Genes Against Parasites – An African Breed Of Cattle Harbors Potential Weapons Against A Life-Threatening Parasite
Understanding how viral proteins are produced can provide important clues on how we might interfere with the process. The group of Till Rümenapf at the University of Veterinary Medicine Vienna (Vetmeduni Vienna) has discovered that a key protease of a particular virus breaks itself down into two different functional molecules. The findings are reported in the Journal of Virology and may have important implications for the development of defence strategies against diseases caused by flaviviruses.
We generally do not devote much time to worrying about the problems faced by viruses, although understanding them may provide clues on how to combat diseases. Viruses rely on the machinery of the host cell but must supply specific functions via their own proteins and RNA molecules. All of these need to be coded in as little genetic material as possible, so it is often the case that a single viral protein is able, indeed required, to undertake a number of different tasks. And the requirement to minimize the amount of DNA or RNA often leads viruses to lump all their proteins in a single gene, encoding what is known as a polyprotein. Polyproteins are a typical feature of RNA viruses, such as flaviviruses.
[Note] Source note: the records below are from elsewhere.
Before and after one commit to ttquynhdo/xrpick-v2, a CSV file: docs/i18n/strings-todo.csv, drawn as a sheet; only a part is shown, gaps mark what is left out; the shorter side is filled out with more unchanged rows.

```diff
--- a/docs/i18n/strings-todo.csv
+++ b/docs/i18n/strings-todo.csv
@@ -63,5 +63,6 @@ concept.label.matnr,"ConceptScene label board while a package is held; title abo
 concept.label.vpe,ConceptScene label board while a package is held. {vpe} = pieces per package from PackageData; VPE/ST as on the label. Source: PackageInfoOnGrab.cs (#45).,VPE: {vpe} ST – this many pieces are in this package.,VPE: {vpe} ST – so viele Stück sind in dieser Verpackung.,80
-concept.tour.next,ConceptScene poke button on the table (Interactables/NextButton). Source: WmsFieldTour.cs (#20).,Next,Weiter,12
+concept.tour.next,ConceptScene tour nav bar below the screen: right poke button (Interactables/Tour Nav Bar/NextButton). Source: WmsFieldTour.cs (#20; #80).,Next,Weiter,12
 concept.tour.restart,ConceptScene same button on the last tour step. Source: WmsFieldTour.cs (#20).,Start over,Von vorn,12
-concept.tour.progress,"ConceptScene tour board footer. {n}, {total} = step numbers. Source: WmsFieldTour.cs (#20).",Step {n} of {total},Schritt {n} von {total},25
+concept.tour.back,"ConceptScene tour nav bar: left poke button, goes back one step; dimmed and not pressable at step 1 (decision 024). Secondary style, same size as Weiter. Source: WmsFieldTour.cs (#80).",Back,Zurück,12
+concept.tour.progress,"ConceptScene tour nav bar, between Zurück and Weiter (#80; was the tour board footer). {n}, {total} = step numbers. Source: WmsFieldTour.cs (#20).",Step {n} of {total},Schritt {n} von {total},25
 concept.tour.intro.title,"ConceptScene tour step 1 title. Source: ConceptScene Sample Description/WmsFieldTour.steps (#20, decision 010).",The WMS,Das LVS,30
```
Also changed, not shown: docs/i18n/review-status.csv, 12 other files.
Flaviviruses in animals and man
Flaviviruses are responsible for a wide range of diseases in humans (such as tick borne encephalitis, dengue fever and hepatitis C) and animals (such as bovine viral diarrhoea and classical swine fever). Understanding how they function represents a key first step in the development of effective countermeasures or cures, so work on flaviviruses forms an import focus of a large number of research institutions worldwide. The University of Veterinary Medicine Vienna has been contributing to the field since the appointment in 2012 of Till Rümenapf.
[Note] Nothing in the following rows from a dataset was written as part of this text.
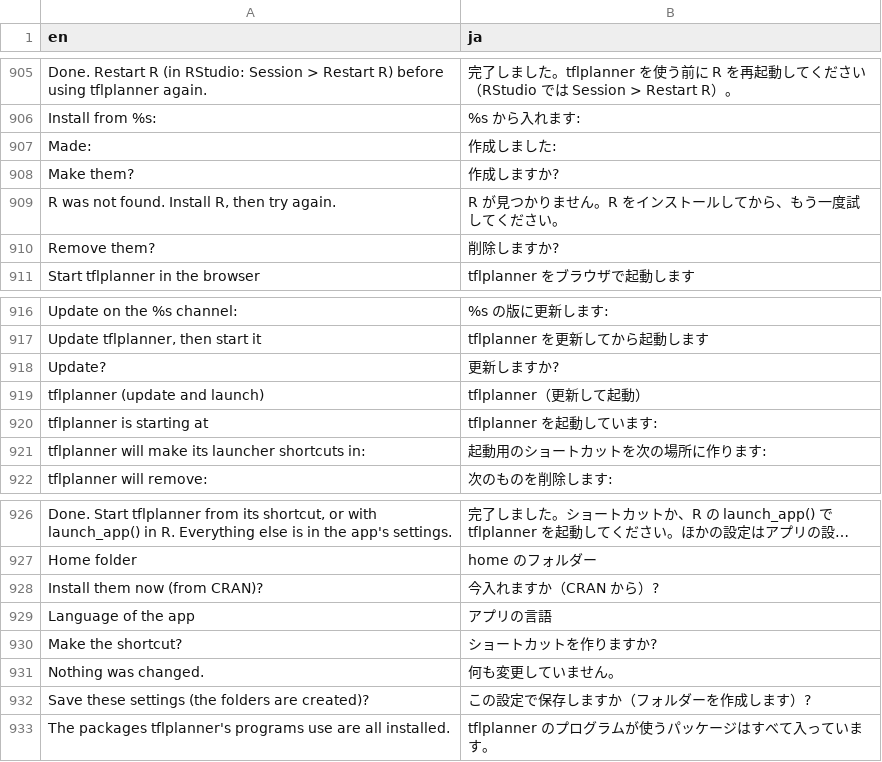
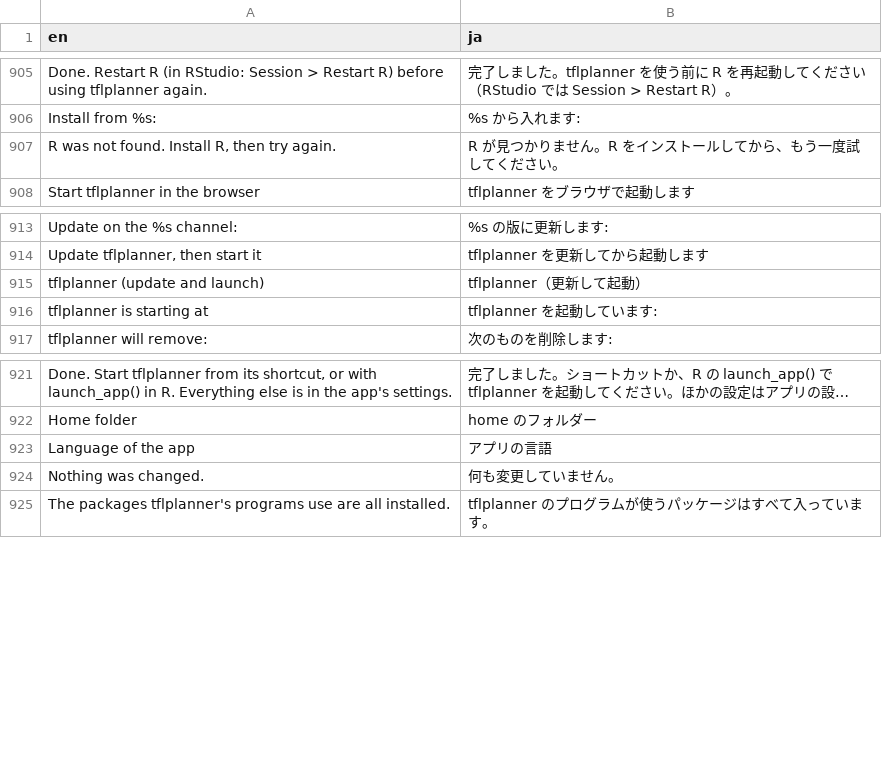
Before and after one commit to ichirio/tflplanner, a CSV file: inst/i18n/strings.csv, drawn as a sheet; only a part is shown, gaps mark what is left out; long unchanged cells end in …; the diff covers the shown part only.

```diff
--- a/inst/i18n/strings.csv
+++ b/inst/i18n/strings.csv
@@ -906,6 +906,3 @@ Done. Restart R (in RStudio: Session > Restart R) before using tflplanner again.
 Install from %s:,%s から入れます:
-Made:,作成しました:
-Make them?,作成しますか?
 "R was not found. Install R, then try again.",R が見つかりません。R をインストールしてから、もう一度試してください。
-Remove them?,削除しますか?
 Start tflplanner in the browser,tflplanner をブラウザで起動します
@@ -917,6 +914,4 @@ Update on the %s channel:,%s の版に更新します:
 "Update tflplanner, then start it",tflplanner を更新してから起動します
-Update?,更新しますか?
 tflplanner (update and launch),tflplanner（更新して起動）
 tflplanner is starting at,tflplanner を起動しています:
-tflplanner will make its launcher shortcuts in:,起動用のショートカットを次の場所に作ります:
 tflplanner will remove:,次のものを削除します:
@@ -927,7 +922,4 @@ tflplanner will remove:,次のものを削除します:
 Home folder,home のフォルダー
-Install them now (from CRAN)?,今入れますか（CRAN から）?
 Language of the app,アプリの言語
-Make the shortcut?,ショートカットを作りますか?
 Nothing was changed.,何も変更していません。
-Save these settings (the folders are created)?,この設定で保存しますか（フォルダーを作成します）?
 The packages tflplanner's programs use are all installed.,tflplanner のプログラムが使うパッケージはすべて入っています。
```
Also changed, not shown: 41 added rows elsewhere in this file, 6 other files.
Rümenapf works on classical swine fever virus, CSFV, an RNA virus that encodes a single protein that must be broken down into twelve building blocks before the virus can exert any of its unwelcome effects on pigs. Key among the “mature proteins” are those responsible for chopping off the various pieces to produce functional proteins. The so-called “nonstructural protein 3” (NS3) appears to have a crucial role: not only is its protease activity important in the production of a number of other viral proteins, it also harbours further functions that are essential for replicating the viral RNA and for the formation of the virus particle.
Benjamin Lamp and colleagues in Rümenapf’s group have investigated NS3 in more detail. Surprisingly, they found that NS3 also attacks itself, generating two smaller proteins. The fractions are not merely breakdown products – proteases can naturally digest themselves – but proteins with distinct activities, a protease and a helicase (which is involved in RNA replication). The protease can actually cleave itself a further time, cutting off a small portion and leaving the remainder inactive.
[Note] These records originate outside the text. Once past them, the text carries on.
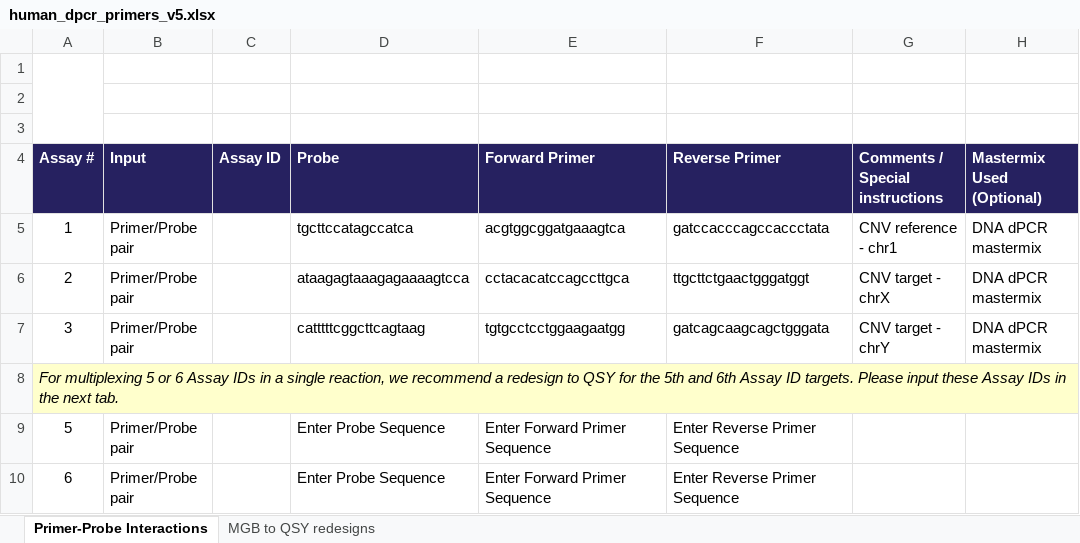
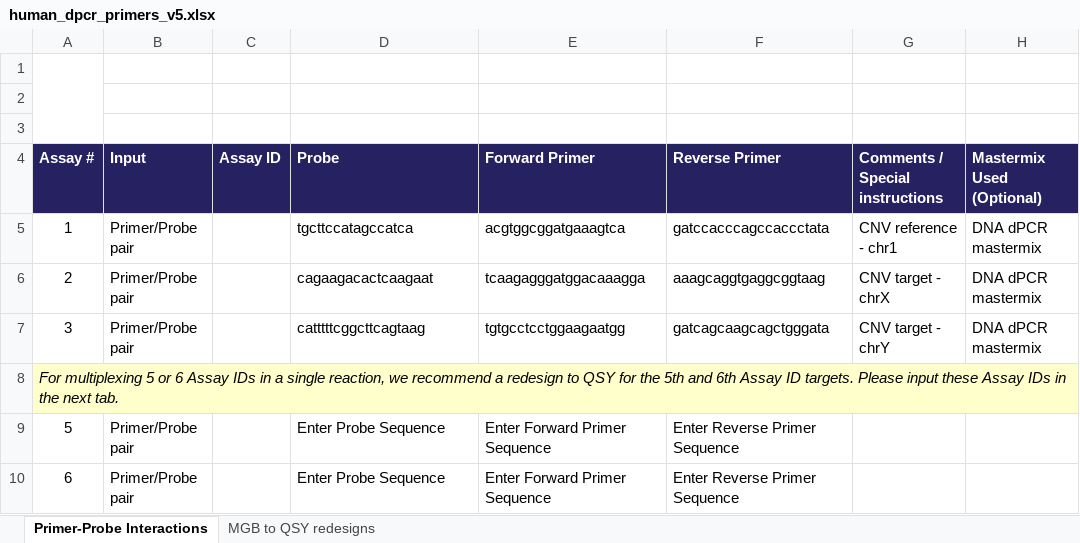
Before and after one commit to p4rkerw/dpcr_design, an Excel workbook: human_dpcr_primers_v5.xlsx, sheet Primer-Probe Interactions, drawn as a sheet; only a part is shown; values as stored, in another font and other column widths than the file's, no borders; charts and pictures and conditional formats not drawn; the diff names each change by its address in the sheet, - before the commit and + after, or states it on an @@ line.

Commit message:
Add files via upload

```diff
--- a/human_dpcr_primers_v5.xlsx (sheet Primer-Probe Interactions)
+++ b/human_dpcr_primers_v5.xlsx (sheet Primer-Probe Interactions)
-D6 (Probe): ataagagtaaagagaaaagtcca
+D6 (Probe): cagaagacactcaagaat
-E6 (Forward Primer): cctacacatccagccttgca
+E6 (Forward Primer): tcaagagggatggacaaagga
-F6 (Reverse Primer): ttgcttctgaactgggatggt
+F6 (Reverse Primer): aaagcaggtgaggcggtaag
```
Self-cleavage of NS3 is essential
The NS3 protease cuts proteins, even itself, only at precisely defined positions. Lamp altered the two newly detected cleavage sites and examined the effect on the virus. Changes at either site were found to cause dramatic drops in the efficiency of viral replication, strongly suggesting that both cleavages are important for the viral life-cycle, although what the resulting sub-proteins do is still unclear. As Rümenapf says, “People have been actively studying the NS3 protein for about twenty years so we were amazed to find new cleavage sites. The knowledge that NS3 is auto-cleaved changes the way we think about how the virus works and could be very helpful in understanding the complex regulation of viral replication that – in some flaviviruses such as hepatitis C virus and CSFV – leads to persistent infections.”
On the Net: